July 20 (UPI) -- The Republican-led U.S. House of Representatives said two bills passed through their chambers that would ensure the country remains "an energy powerhouse."
House bills passed that would avoid a presidential permit process for cross-border pipelines. U.S. President Donald Trump during his first weeks in office stepped in to get the Keystone XL oil pipeline approved after years of lengthy review of its fit with national security interests and the environment.
Four additional bills advanced out of committee to promote energy security.
"The United States is an energy powerhouse around the world [and] we want to keep it that way," Rep. Markwayne Mullin, R-Okla., said in a statement. "We want our country to compete freely in the global markets and continue to positively benefit our economy."
The efforts in the House follow a visit in Washington between U.S. Energy Secretary Rick Perry and Fatih Birol, the head of the International Energy Agency. Birol said that, with U.S. oil production on par with some of the largest producers in the Organization of Petroleum Exporting Countries, and an emerging potential as an exporter of liquefied gas, the country stands "at the heart of a twin energy revolution."
In the last seven years, nearly $1 trillion in capital has gone toward exploration and production in the United States, even with the revenue stream drying up during last year's market decline. Another $200 billion went toward the midstream, or pipeline, sector in the United States since 2010.
U.S. President Donald Trump has put oil and natural gas at the forefront of his national energy strategy, but he has his critics. Rhea Suh, the head of the Natural Resources Defense Council, said the House efforts provide a back door to expanding oil and gas drilling, including in protected parts of the Arctic National Wildlife Refuge in Alaska.
"Trump and his polluter allies are playing budget games to hide their dirty fuels giveaway," he said in a statement emailed to UPI.
House leaders this week held a session on federal laws on natural resources that committee members said have "gone astray." Amanda Leiter, a former U.S. Interior Department official now at the American University Washington College of Law, testified that she disagreed with the House premise.

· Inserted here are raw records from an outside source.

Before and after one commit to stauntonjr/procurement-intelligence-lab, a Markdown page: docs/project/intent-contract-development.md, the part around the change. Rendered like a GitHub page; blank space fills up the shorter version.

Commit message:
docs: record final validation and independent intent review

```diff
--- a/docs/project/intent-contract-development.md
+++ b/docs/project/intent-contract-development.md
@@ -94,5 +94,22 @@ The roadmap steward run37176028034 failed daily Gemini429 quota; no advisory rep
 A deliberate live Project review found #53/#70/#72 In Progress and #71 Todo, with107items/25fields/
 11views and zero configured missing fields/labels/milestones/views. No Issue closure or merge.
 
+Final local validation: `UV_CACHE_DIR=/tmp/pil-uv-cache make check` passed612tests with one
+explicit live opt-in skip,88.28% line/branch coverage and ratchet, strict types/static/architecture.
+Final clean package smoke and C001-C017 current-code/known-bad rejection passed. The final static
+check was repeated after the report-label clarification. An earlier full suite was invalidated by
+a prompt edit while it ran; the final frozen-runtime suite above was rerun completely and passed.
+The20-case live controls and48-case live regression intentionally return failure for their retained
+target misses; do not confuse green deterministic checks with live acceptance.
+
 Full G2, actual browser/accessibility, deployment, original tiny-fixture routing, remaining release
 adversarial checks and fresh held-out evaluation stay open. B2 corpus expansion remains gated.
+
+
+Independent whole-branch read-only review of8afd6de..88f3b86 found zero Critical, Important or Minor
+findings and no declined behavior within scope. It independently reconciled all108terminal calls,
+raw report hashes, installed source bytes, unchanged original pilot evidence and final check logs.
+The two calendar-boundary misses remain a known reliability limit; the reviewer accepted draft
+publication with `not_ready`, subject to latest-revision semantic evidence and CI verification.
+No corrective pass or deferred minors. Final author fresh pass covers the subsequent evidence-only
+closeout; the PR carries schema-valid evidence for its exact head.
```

"We can no longer simply adopt a first-come-first-served approach, as we arguably could in the days of the gold rush," she said in her prepared remarks.